However, you may be renting out a furnished property. In this scenario, your tenant’s contents insurance won’t cover your things. Landlord building insurance may also not cover you for unfixed household goods and furnishings you own. This could include carpets, rugs, blinds, furniture, appliances (like washing machines and dryers) and artwork. Find out more about AAMI Landlord Contents Insurance.
Of course, with AAMI, you can bundle Landlord Building Insurance and Contents Insurance to get the highest level of coverage.
What doesn’t landlord insurance cover?
AAMI Landlord Insurance will cover damage to or loss of your property’s buildings — the house itself and permanent structures like garages and carports — after weather events like floods, storms, fires, and so on. You may also be covered for unfortunate events like break-ins.
It does have some limitations, though. We recommend you check out the Product Disclosure Statement (PDS). It's not the most riveting reading, but knowing exactly what and when you’re covered is important.
When should you consider taking out landlord insurance?
It can be helpful to purchase landlord insurance when you sign an agreement with your property manager. If you do, it could provide cover before your property is open for inspection. For example, if someone injures themself during an inspection and decides to pursue damages, your liability may be covered.
If you plan to manage tenants yourself, consider landlord insurance before finding the right people to move in. Check with your insurer about their coverage in these situations.
You’ll need a rental agreement with your tenant if you want insurance for loss of rent under the AAMI Landlord Insurance optional cover.
Home insurance or landlord insurance?
Deciding between the two should be easy.
- Home insurance is usually designed for the building you own or are responsible for and used primarily for domestic purposes.
- Landlord insurance is usually designed for rental properties tenants use as their permanent residence.
Long-term rental properties

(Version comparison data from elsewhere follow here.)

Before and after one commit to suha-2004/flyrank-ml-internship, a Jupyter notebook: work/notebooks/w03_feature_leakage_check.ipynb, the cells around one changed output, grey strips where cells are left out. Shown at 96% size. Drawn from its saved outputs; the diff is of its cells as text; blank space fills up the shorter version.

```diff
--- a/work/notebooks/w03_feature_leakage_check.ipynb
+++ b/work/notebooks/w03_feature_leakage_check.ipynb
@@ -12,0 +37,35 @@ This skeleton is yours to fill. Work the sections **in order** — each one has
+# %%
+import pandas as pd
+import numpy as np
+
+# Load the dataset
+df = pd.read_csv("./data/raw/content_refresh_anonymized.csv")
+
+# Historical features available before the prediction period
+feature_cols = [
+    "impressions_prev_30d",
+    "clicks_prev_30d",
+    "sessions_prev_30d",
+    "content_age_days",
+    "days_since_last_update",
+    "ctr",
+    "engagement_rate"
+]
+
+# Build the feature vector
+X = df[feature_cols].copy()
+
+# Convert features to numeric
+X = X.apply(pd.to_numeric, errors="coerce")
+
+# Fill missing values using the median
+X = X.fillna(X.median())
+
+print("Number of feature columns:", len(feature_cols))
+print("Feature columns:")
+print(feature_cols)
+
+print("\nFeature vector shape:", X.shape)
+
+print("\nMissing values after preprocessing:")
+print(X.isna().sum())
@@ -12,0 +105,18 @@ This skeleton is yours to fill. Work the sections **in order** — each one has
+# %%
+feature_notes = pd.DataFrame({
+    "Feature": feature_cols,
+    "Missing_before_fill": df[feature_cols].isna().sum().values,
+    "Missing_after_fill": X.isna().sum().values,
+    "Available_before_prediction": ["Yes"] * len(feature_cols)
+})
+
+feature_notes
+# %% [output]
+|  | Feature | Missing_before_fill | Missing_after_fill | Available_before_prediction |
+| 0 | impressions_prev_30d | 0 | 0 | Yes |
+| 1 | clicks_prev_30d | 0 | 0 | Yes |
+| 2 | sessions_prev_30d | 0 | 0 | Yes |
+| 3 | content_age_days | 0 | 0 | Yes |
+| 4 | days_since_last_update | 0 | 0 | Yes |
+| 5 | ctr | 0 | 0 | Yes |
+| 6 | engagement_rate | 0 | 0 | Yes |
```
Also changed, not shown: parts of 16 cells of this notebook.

When a tenant uses your investment property as their permanent residence, you may find landlord insurance helpful. For more info, check out our guide to landlord insurance.
Short-term rental properties

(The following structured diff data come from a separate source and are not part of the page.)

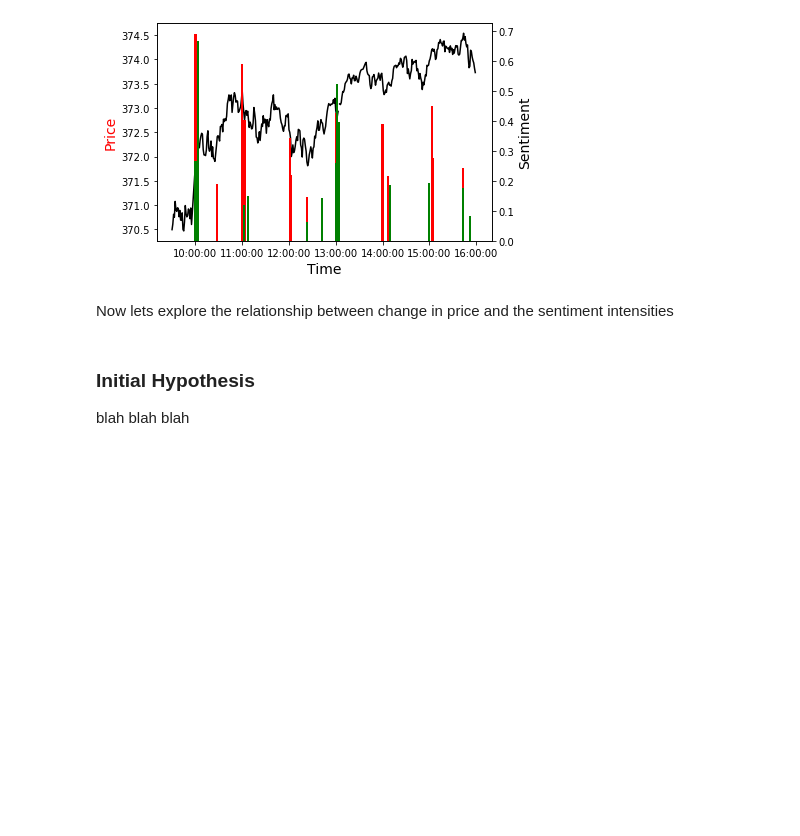
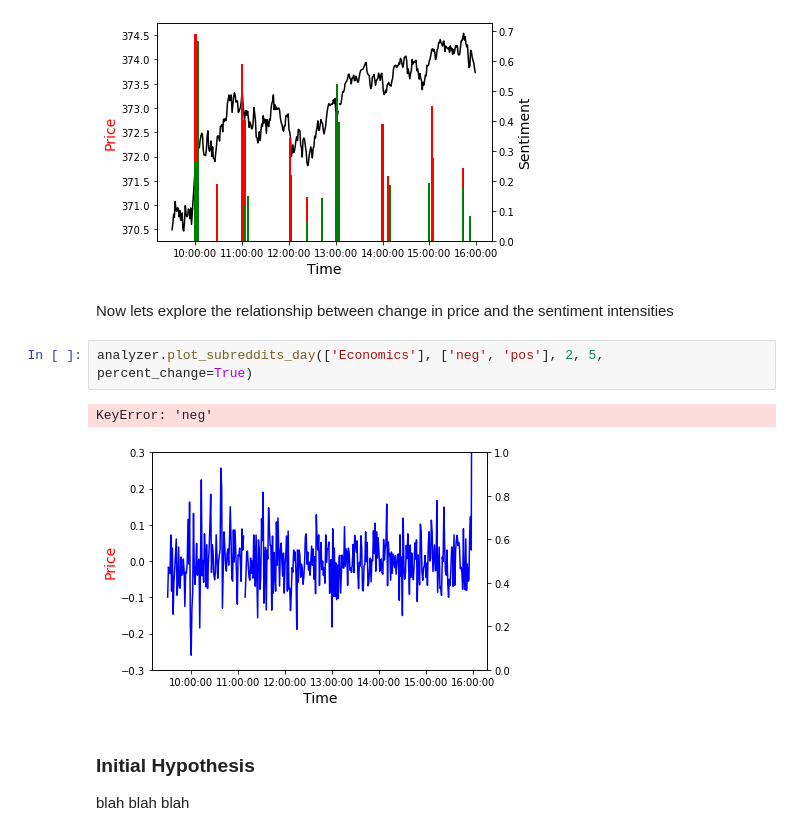
Before and after one commit to AndersonShroeder/Stock-Lstm, a Jupyter notebook: Short Run Prediction/analysis.ipynb, the cells around one changed output. Saved outputs shown, nothing was run; the diff lists cells and outputs as text; blank space fills up the shorter version.

```diff
--- a/Short Run Prediction/analysis.ipynb
+++ b/Short Run Prediction/analysis.ipynb
@@ -118,6 +118,11 @@ analyzer.plot_subreddits_day(['Economics'], ['neg', 'pos'], 2, 5)
 [figure]
 # %% [markdown]
 <p>Now lets explore the relationship between change in price and the sentiment intensities</p>
+# %%
+analyzer.plot_subreddits_day(['Economics'], ['neg', 'pos'], 2, 5, percent_change=True)
+# %% [output]
+KeyError: 'neg'
+[figure, added]
 # %% [markdown]
 <h3>Initial Hypothesis</h3>
 <p>blah blah blah</p>
```
Also changed, not shown: 1 other file.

Home and landlord insurance may not cover related loss, damages, or legal liability if you profit from your property with short-term arrangements.
Business activities not covered by AAMI Landlord Insurance include short-term rentals, holiday letting or house-sharing arrangements, including online booking arrangements such as Airbnb or Stayz.

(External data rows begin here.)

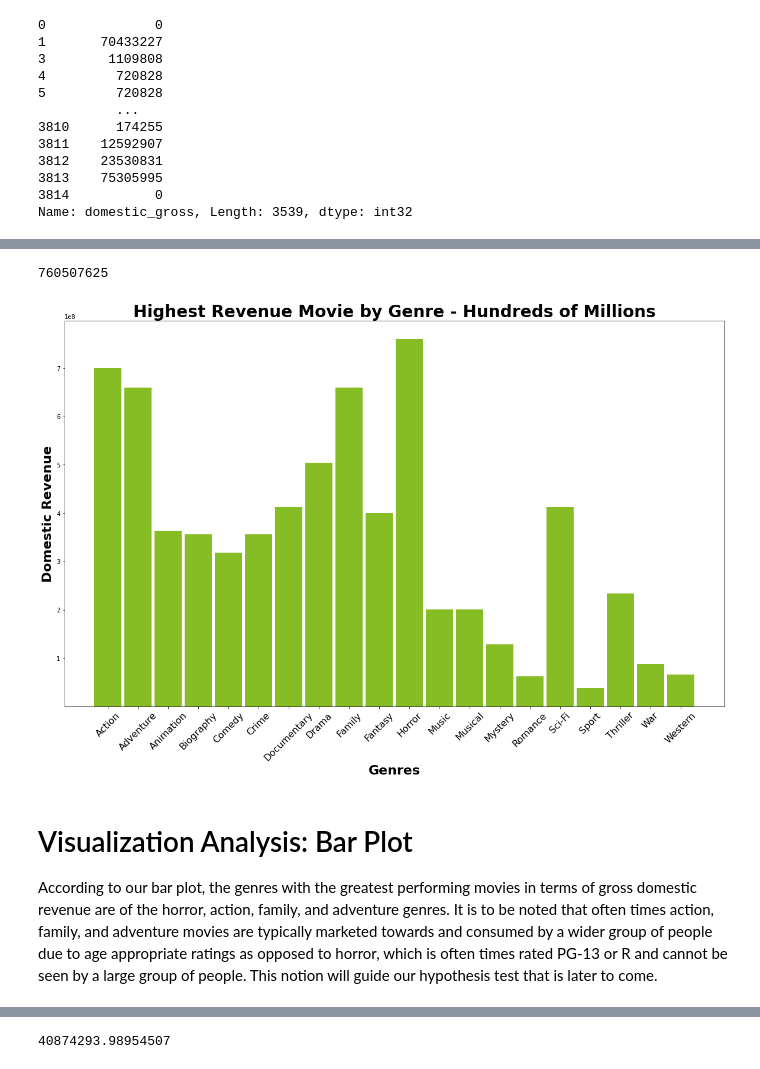
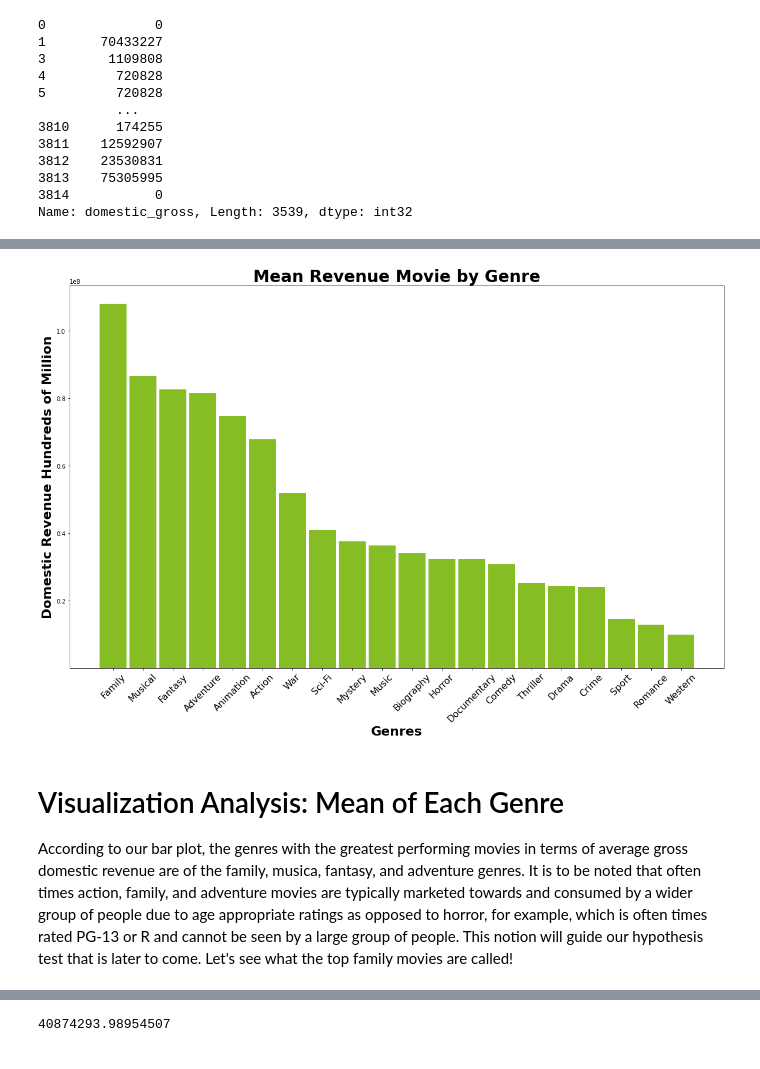
Before and after one commit to harte3/Flatiron-Capstone-Group-2, a Jupyter notebook: notebooks/alivia-vaia/Genre and Revenue.ipynb, the cells around one changed output, grey strips where cells are left out. Cells and saved outputs as stored; diff of their text form; code cells hidden in the pictures.

```diff
--- a/notebooks/alivia-vaia/Genre and Revenue.ipynb
+++ b/notebooks/alivia-vaia/Genre and Revenue.ipynb
@@ -184,5 +228,7 @@ Name: domestic_gross, Length: 3539, dtype: int32
 # %%
+# get mean revenue per each genre
+movies_df_test = movies_df.groupby(['main_genre'])['domestic_gross'].mean().reset_index()
 # sort data frame to ensure that the visualization is in order
-sorted_movies_df = movies_df.sort_values(['main_genre','domestic_gross'], ascending=True)
-sorted_movies_df.head()
+movies_df_test = movies_df_test.sort_values(by='domestic_gross', ascending=False)
+movies_df_test
 # %% [output]
@@ -195,26 +252,21 @@ sorted_movies_df.head()
-# %%
-total_action = sorted_movies_df[(sorted_movies_df['main_genre'] == 'Horror')]
-max(total_action['domestic_gross'])
-# %% [output]
-760507625
 # %%
 # plot genre in relation to revenue - this visualization excludes outliers
 
 plt.figure(figsize=(20,12))
 
-plt.bar(sorted_movies_df['main_genre'], sorted_movies_df["domestic_gross"], width=0.9, bottom=0.2, color='#86BC24')
+plt.bar(movies_df_test['main_genre'], movies_df_test["domestic_gross"], width=0.9, bottom=0.2, color='#86BC24')
 
 plt.xlabel('Genres', fontsize=22, fontweight='bold')
-plt.ylabel('Domestic Revenue', fontsize = 22, fontweight='bold')
+plt.ylabel('Domestic Revenue Hundreds of Million', fontsize = 22, fontweight='bold')
 plt.xticks(rotation='45', fontsize = 16)
 
 
-plt.title('Highest Revenue Movie by Genre - Hundreds of Millions', fontsize = 28, fontweight='bold')
+plt.title('Mean Revenue Movie by Genre', fontsize = 28, fontweight='bold')
 
 
 plt.show()
 # %% [output]
-[figure, old version]
+[figure, new version]
 # %% [markdown]
-# Visualization Analysis: Bar Plot
-According to our bar plot, the genres with the greatest performing movies in terms of gross domestic revenue are of the horror, action, family, and adventure genres. It is to be noted that often times action, family, and adventure movies are typically marketed towards and consumed by a wider group of people due to age appropriate ratings as opposed to horror, which is often times rated PG-13 or R and cannot be seen by a large group of people. This notion will guide our hypothesis test that is later to come.
+# Visualization Analysis: Mean of Each Genre
+According to our bar plot, the genres with the greatest performing movies in terms of average gross domestic revenue are of the family, musica, fantasy, and adventure genres. It is to be noted that often times action, family, and adventure movies are typically marketed towards and consumed by a wider group of people due to age appropriate ratings as opposed to horror, for example, which is often times rated PG-13 or R and cannot be seen by a large group of people. This notion will guide our hypothesis test that is later to come. Let's see what the top family movies are called!
```
Also changed, not shown: parts of 35 cells of this notebook.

In these situations, considering short-term rental or host protection insurance may be a good idea if offered by online booking service providers.
Guests paying to stay in your home with you
If you rent a room to a paying boarder or tenant, you won’t be covered under AAMI Landlord Insurance. Landlords don’t usually reside at the properties they lease and typically rent out a home in its entirety.
Your typical home insurance policy may not provide coverage for boarders under a short-term rental either. Be sure to check with your insurer when it comes to this living arrangement.
- How much insurance do you need for bushfire protection?
- Home insurance and legal liability: What you need to know
- How to prevent home burglary
Home and Landlord insurance is issued by AAI Limited ABN 48 005 297 807 AFSL 230859 (AAI) trading as AAMI. Limits, conditions and exclusions apply. Information provided is general advice only and has been prepared without taking into account your particular objectives, financial situation or needs so you should consider whether it is appropriate for you before acting on it. Please read the relevant Product Disclosure Statement before you make any decision regarding this product. The Target Market Determination (TMD) is also available.
The information is intended to be of general nature only. Subject to any rights you may have under any law, we do not accept any legal responsibility for any loss or damage, including loss of business or profits or any other indirect loss, incurred as a result of reliance upon the information. Please make your own enquiries.